### THE TASK
Filter the data below for the string "anseriformes" and copy each matching line.

Data excerpts:
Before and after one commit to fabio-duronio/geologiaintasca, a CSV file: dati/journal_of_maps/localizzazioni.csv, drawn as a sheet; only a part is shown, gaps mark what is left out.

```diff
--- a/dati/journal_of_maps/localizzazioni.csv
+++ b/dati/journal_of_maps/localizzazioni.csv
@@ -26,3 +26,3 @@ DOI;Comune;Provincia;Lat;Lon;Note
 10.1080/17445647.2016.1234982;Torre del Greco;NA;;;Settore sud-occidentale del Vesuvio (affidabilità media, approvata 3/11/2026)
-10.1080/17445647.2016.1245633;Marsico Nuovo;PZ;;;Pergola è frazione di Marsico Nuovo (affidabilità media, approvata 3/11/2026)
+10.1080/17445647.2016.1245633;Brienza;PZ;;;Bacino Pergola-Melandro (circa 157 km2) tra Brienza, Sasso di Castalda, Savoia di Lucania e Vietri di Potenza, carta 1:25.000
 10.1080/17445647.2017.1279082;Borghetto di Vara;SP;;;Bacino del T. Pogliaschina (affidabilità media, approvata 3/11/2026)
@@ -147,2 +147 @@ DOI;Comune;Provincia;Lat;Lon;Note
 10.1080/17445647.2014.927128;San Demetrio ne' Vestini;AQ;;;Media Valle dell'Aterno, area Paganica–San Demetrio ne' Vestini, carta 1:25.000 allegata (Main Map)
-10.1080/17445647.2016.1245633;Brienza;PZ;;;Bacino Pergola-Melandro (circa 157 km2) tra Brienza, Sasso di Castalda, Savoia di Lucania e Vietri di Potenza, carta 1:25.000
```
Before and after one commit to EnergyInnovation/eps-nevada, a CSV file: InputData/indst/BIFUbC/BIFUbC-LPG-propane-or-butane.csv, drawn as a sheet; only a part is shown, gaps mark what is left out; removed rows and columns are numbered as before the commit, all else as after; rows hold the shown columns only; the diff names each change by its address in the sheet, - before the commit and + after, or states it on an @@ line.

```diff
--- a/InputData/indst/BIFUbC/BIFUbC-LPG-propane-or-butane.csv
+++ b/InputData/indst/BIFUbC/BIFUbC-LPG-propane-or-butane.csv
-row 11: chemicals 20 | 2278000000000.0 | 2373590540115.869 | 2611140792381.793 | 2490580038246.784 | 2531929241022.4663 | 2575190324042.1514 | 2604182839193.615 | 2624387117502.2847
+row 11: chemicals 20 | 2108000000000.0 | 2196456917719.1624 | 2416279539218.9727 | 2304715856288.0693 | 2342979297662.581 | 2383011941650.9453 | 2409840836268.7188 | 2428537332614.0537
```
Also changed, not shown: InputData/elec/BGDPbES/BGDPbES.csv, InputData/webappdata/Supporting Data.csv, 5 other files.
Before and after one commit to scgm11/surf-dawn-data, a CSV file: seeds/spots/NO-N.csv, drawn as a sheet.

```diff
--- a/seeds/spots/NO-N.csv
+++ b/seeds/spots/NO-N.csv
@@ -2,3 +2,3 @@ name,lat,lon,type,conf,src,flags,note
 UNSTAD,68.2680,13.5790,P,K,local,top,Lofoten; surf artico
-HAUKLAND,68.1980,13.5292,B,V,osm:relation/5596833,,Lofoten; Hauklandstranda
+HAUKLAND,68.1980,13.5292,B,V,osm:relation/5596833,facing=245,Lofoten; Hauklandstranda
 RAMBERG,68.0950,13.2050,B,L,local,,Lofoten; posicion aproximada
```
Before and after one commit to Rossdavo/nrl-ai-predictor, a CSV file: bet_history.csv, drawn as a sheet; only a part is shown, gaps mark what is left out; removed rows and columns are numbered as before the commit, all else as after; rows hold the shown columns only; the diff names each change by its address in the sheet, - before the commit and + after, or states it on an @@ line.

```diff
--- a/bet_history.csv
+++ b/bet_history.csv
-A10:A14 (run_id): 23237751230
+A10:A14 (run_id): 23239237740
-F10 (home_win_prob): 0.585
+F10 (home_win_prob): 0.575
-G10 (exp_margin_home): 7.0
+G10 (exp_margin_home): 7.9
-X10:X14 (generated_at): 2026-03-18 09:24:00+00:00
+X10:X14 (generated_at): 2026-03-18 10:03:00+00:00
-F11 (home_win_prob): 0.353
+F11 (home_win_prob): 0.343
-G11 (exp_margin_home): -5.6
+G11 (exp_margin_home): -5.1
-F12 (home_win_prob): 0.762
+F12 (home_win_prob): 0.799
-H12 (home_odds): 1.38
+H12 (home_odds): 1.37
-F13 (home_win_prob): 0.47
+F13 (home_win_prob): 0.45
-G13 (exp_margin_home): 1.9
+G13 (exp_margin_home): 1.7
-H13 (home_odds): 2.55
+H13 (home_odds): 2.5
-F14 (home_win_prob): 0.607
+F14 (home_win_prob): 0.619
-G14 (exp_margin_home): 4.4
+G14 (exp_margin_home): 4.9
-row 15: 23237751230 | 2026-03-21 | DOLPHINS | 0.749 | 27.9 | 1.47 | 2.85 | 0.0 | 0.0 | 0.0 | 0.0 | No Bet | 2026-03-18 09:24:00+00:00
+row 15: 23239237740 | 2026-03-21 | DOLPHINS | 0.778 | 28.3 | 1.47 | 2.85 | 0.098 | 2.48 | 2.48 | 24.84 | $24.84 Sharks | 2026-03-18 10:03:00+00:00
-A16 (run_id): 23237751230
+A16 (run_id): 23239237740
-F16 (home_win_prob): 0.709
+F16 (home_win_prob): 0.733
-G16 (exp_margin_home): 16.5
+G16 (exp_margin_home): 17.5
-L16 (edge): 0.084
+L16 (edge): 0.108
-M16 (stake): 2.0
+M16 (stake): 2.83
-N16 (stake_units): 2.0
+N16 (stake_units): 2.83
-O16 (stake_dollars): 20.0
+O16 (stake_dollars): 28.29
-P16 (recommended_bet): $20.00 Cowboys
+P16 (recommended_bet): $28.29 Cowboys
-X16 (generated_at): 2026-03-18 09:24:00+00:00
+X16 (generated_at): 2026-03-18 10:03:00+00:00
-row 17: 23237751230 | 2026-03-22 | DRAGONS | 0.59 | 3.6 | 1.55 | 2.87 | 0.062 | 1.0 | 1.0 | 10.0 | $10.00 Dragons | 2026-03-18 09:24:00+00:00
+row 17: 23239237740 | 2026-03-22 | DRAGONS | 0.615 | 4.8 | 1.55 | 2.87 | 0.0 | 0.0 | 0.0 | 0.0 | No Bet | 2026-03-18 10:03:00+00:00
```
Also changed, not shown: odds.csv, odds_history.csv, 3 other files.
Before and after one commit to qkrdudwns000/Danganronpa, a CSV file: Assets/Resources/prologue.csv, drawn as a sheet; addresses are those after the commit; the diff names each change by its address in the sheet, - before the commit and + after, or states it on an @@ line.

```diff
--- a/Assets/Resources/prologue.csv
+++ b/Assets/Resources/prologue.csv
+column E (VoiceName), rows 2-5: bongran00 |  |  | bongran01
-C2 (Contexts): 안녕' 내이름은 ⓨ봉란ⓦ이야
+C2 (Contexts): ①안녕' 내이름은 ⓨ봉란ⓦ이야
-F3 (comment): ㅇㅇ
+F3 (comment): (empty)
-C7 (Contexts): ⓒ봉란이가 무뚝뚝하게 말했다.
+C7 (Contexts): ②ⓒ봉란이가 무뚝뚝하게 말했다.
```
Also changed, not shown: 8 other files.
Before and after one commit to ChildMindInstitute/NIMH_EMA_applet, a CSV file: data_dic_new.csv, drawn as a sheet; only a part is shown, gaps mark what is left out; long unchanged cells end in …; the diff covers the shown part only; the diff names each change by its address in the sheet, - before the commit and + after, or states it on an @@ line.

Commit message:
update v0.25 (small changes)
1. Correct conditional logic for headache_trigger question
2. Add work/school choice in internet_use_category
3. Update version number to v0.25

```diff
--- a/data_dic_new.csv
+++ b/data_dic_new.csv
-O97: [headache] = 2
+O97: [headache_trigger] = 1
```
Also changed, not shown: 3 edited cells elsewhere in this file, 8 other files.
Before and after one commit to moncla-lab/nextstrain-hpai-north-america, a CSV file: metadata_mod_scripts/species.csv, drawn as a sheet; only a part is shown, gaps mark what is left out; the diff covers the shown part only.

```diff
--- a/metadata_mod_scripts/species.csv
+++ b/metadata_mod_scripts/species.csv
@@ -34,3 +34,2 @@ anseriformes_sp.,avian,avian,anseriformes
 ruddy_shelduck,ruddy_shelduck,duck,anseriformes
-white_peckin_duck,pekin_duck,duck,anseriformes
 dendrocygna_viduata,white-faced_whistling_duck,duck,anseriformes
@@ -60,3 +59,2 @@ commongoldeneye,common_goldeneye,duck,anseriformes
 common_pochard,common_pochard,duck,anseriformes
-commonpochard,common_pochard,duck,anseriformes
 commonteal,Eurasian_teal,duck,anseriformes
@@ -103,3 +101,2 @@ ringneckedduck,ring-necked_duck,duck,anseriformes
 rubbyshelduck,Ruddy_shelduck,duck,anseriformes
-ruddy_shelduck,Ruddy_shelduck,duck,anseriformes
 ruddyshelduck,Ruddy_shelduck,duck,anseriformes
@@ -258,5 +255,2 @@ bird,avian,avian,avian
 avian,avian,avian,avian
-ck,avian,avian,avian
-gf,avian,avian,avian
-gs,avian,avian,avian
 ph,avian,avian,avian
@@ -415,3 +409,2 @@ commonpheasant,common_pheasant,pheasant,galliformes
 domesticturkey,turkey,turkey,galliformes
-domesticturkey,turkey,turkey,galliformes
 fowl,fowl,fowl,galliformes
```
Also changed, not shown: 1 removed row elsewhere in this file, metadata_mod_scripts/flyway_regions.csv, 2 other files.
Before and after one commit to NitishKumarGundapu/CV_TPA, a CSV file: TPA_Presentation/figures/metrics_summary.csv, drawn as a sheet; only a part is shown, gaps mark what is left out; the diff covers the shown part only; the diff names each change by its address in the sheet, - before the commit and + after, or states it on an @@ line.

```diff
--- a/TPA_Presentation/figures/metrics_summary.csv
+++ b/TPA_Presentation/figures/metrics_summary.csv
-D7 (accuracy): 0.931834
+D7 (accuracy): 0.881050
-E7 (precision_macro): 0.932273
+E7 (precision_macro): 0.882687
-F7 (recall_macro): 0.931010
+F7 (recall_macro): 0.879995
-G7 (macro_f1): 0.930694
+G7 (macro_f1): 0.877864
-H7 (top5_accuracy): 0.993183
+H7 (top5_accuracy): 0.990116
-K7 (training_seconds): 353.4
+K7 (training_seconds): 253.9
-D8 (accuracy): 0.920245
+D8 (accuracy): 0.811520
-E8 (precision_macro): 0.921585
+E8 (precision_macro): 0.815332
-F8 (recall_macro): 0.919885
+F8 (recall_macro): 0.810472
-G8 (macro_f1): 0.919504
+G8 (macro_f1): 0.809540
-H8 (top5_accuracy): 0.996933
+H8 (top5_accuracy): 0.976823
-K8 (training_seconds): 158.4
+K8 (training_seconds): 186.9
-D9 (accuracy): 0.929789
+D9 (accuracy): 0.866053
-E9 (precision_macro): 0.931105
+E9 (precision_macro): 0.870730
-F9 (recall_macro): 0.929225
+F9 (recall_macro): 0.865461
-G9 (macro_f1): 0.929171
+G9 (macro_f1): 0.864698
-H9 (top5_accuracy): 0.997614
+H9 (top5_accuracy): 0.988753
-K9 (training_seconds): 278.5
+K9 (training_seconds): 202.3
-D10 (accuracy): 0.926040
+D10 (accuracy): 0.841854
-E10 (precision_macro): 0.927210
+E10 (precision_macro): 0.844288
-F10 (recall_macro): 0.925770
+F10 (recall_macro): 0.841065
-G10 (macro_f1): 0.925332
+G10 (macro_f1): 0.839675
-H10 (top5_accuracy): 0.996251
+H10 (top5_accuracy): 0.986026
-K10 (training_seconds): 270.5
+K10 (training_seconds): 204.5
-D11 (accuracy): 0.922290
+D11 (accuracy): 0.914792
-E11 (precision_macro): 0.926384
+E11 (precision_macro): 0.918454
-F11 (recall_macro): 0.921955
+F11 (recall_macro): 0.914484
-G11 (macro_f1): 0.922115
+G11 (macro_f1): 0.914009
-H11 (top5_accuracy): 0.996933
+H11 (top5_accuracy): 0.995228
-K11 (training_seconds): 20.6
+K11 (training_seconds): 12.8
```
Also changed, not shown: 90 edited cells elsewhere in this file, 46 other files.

### RESULT OF THE TASK
@@ -34,3 +34,2 @@ anseriformes_sp.,avian,avian,anseriformes
 ruddy_shelduck,ruddy_shelduck,duck,anseriformes
-white_peckin_duck,pekin_duck,duck,anseriformes
 dendrocygna_viduata,white-faced_whistling_duck,duck,anseriformes
@@ -60,3 +59,2 @@ commongoldeneye,common_goldeneye,duck,anseriformes
 common_pochard,common_pochard,duck,anseriformes
-commonpochard,common_pochard,duck,anseriformes
 commonteal,Eurasian_teal,duck,anseriformes
@@ -103,3 +101,2 @@ ringneckedduck,ring-necked_duck,duck,anseriformes
 rubbyshelduck,Ruddy_shelduck,duck,anseriformes
-ruddy_shelduck,Ruddy_shelduck,duck,anseriformes
 ruddyshelduck,Ruddy_shelduck,duck,anseriformes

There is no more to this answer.